§ **Work task**:
Search the entries for lines that contain the word "body", and report each one found.
───── Given information
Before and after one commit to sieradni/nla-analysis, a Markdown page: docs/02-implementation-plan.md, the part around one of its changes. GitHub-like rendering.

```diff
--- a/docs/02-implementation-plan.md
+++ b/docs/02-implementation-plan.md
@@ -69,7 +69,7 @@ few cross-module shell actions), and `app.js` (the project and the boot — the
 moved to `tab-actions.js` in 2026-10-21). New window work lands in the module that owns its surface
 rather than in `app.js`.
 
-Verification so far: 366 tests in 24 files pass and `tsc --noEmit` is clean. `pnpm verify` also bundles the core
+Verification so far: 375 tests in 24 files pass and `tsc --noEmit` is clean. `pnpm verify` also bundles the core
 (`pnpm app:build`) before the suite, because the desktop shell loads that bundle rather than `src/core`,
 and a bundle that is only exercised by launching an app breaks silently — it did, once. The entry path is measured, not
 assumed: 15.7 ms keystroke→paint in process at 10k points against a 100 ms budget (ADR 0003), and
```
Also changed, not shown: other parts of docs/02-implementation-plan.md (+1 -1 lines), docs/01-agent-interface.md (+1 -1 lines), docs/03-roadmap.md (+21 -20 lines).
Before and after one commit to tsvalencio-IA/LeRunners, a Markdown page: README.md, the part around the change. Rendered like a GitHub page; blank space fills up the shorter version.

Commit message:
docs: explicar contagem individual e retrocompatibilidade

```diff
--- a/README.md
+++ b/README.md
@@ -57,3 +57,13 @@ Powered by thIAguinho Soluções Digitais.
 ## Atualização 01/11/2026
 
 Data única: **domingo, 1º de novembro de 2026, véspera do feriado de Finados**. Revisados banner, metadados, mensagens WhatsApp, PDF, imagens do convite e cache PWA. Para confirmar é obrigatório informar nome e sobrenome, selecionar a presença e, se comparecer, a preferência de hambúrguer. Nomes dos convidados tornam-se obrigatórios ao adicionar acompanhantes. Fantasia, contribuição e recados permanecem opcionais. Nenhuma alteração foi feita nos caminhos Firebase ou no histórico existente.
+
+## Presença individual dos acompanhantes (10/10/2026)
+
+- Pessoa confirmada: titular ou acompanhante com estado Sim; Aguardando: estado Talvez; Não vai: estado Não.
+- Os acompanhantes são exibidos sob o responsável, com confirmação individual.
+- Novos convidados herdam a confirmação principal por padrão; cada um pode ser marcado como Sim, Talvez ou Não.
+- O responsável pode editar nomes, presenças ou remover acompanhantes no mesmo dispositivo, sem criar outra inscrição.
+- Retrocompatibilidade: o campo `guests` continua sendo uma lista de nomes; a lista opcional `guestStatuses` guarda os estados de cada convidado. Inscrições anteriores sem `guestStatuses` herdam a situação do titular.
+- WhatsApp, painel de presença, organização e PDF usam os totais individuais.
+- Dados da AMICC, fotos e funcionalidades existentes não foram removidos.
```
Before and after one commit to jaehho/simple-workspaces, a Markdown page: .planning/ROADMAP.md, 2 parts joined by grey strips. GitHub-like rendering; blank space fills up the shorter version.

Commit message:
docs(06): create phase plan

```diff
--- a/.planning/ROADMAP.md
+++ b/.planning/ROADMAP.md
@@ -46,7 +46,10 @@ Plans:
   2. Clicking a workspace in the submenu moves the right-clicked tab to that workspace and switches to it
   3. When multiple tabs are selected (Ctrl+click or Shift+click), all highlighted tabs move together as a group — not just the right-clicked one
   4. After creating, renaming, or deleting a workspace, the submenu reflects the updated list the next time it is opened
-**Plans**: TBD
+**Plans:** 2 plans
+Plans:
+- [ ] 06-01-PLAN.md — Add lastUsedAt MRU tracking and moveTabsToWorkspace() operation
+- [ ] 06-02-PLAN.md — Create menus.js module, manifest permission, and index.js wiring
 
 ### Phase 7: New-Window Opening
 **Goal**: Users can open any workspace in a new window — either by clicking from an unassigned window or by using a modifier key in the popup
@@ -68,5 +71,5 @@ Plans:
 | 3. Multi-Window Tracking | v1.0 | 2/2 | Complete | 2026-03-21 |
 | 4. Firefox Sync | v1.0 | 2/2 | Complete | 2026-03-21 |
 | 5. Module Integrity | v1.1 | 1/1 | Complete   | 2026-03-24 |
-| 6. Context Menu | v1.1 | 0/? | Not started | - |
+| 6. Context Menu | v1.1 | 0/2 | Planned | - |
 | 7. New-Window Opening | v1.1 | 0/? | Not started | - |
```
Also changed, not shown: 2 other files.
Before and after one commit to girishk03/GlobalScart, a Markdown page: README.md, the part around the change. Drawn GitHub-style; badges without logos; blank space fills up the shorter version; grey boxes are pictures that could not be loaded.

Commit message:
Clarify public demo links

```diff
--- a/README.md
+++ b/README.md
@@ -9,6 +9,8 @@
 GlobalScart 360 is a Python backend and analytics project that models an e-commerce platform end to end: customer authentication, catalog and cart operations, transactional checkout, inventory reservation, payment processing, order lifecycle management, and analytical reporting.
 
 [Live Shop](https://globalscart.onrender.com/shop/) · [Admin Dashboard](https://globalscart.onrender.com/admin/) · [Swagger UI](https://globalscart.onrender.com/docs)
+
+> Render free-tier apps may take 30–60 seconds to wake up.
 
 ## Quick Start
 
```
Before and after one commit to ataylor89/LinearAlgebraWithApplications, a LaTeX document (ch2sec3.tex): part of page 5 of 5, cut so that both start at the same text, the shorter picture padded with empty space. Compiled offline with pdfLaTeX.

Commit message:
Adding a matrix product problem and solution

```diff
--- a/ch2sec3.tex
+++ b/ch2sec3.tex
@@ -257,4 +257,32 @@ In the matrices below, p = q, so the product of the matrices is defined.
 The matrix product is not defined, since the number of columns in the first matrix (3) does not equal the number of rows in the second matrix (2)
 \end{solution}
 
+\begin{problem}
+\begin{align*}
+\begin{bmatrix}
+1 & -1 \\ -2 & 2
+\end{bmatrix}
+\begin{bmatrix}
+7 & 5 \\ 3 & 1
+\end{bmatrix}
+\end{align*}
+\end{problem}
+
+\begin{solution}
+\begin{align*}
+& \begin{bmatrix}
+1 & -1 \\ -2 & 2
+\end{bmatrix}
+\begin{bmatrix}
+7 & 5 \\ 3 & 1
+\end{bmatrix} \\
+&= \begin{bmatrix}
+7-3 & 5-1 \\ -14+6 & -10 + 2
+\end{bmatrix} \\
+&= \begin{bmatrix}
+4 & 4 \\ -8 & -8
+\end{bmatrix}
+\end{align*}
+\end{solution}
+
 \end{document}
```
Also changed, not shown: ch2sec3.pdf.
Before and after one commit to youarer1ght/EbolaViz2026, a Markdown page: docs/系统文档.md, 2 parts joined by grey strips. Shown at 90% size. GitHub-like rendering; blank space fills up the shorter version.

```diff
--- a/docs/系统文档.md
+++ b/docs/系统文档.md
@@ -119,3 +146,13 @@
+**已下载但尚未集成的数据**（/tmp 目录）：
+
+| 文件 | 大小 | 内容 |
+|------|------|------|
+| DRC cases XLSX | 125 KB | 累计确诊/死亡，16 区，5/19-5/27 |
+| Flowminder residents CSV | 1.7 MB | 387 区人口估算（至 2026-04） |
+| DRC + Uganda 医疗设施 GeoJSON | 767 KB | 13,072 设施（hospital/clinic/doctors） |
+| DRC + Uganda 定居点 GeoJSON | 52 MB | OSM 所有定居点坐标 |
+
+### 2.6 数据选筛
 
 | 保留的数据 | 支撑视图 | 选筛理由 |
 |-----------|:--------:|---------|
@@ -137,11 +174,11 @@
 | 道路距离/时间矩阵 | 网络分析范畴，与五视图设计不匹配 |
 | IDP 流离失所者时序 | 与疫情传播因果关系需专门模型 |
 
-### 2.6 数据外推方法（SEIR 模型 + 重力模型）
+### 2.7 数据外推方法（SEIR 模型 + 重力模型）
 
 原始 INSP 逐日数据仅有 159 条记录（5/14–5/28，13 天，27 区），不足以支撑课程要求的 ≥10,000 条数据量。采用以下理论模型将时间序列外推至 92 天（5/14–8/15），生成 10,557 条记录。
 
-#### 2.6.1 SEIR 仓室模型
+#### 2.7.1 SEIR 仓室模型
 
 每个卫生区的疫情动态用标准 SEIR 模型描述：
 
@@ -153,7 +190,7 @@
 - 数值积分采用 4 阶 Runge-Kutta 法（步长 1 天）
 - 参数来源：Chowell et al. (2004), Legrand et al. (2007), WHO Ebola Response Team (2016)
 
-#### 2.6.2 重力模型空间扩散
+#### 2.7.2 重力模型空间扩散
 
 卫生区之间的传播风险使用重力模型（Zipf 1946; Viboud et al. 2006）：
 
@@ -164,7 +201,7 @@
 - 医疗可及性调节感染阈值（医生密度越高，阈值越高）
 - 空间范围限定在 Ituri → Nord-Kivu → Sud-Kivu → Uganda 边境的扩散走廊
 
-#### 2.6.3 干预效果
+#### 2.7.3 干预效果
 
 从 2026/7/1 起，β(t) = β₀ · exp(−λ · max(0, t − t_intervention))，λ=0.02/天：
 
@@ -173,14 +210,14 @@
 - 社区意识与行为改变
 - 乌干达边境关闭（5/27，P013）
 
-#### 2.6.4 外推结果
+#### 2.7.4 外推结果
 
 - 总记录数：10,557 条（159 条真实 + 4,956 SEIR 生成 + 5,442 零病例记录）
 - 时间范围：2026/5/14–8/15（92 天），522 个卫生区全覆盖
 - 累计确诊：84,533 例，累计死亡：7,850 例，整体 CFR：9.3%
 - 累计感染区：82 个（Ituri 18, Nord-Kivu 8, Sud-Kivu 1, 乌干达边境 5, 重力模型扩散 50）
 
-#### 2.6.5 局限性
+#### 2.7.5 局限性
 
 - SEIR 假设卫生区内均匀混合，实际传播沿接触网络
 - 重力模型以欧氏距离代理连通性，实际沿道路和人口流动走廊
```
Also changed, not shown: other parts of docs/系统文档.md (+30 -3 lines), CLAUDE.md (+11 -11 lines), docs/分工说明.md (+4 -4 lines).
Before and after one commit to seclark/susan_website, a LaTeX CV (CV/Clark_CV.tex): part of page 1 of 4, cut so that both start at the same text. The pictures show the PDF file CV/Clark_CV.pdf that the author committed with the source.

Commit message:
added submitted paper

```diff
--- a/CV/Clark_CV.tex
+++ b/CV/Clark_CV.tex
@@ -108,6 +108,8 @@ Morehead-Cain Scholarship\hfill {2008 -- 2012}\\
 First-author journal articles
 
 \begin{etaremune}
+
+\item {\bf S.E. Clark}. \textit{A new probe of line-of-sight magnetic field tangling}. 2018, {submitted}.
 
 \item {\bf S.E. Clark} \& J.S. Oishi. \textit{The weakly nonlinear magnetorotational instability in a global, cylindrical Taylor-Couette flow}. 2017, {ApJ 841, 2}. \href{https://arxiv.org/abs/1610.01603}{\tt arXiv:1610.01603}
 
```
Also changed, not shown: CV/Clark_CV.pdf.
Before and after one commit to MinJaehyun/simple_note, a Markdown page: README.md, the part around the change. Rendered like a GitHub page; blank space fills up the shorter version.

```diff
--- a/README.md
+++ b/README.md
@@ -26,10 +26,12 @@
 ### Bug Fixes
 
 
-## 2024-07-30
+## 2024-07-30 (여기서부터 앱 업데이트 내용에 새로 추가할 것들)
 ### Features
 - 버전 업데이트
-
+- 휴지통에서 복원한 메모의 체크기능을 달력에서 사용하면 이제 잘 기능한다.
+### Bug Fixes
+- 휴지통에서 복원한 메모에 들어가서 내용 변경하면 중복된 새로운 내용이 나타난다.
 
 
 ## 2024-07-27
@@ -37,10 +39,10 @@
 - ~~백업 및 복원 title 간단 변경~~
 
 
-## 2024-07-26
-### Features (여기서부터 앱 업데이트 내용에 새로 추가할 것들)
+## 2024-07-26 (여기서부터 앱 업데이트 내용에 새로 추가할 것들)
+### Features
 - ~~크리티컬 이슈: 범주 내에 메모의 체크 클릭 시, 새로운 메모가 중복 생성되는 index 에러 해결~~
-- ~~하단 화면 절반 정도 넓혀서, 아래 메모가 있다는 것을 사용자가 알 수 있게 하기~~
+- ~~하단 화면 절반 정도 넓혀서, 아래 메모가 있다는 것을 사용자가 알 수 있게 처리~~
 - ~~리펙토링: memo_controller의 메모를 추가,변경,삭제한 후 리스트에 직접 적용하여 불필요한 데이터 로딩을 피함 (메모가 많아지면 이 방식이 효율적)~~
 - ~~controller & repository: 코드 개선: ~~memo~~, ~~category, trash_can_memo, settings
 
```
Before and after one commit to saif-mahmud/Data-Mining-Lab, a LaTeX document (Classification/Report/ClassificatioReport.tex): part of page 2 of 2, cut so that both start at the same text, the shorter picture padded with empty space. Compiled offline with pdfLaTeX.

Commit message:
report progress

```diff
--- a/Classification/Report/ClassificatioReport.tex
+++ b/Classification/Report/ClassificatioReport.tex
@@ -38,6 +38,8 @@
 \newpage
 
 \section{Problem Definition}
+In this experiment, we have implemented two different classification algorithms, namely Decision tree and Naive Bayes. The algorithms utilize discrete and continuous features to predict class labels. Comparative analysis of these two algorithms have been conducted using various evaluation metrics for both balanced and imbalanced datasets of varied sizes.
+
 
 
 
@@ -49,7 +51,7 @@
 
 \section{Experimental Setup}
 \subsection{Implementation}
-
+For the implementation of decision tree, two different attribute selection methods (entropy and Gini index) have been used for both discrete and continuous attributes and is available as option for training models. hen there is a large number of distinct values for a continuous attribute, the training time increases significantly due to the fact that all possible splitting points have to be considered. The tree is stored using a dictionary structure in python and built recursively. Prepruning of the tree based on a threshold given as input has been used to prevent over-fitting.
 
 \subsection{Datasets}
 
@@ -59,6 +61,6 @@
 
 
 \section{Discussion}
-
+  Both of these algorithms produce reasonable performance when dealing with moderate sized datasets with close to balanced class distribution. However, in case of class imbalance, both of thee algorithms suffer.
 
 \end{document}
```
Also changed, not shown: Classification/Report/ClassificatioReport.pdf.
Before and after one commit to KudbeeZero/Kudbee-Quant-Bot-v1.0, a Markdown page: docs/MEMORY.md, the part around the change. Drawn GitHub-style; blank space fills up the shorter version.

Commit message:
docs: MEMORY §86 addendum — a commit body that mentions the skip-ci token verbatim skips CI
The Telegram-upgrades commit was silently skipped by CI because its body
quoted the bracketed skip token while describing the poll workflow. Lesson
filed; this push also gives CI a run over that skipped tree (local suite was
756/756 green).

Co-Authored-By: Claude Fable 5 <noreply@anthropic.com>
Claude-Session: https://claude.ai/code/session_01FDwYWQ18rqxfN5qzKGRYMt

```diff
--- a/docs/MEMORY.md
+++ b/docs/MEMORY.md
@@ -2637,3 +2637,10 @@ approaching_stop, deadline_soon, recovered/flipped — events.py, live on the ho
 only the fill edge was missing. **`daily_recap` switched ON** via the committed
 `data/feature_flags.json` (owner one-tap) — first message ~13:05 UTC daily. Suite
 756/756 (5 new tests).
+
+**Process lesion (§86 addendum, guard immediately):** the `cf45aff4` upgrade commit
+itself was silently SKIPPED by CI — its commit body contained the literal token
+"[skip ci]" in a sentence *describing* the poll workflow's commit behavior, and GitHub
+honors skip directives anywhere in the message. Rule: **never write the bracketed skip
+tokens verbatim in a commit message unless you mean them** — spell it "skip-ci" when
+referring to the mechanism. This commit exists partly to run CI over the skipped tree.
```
──────────
§ **Response to the exercise**:
docs: MEMORY §86 addendum — a commit body that mentions the skip-ci token verbatim skips CI
The Telegram-upgrades commit was silently skipped by CI because its body
+itself was silently SKIPPED by CI — its commit body contained the literal token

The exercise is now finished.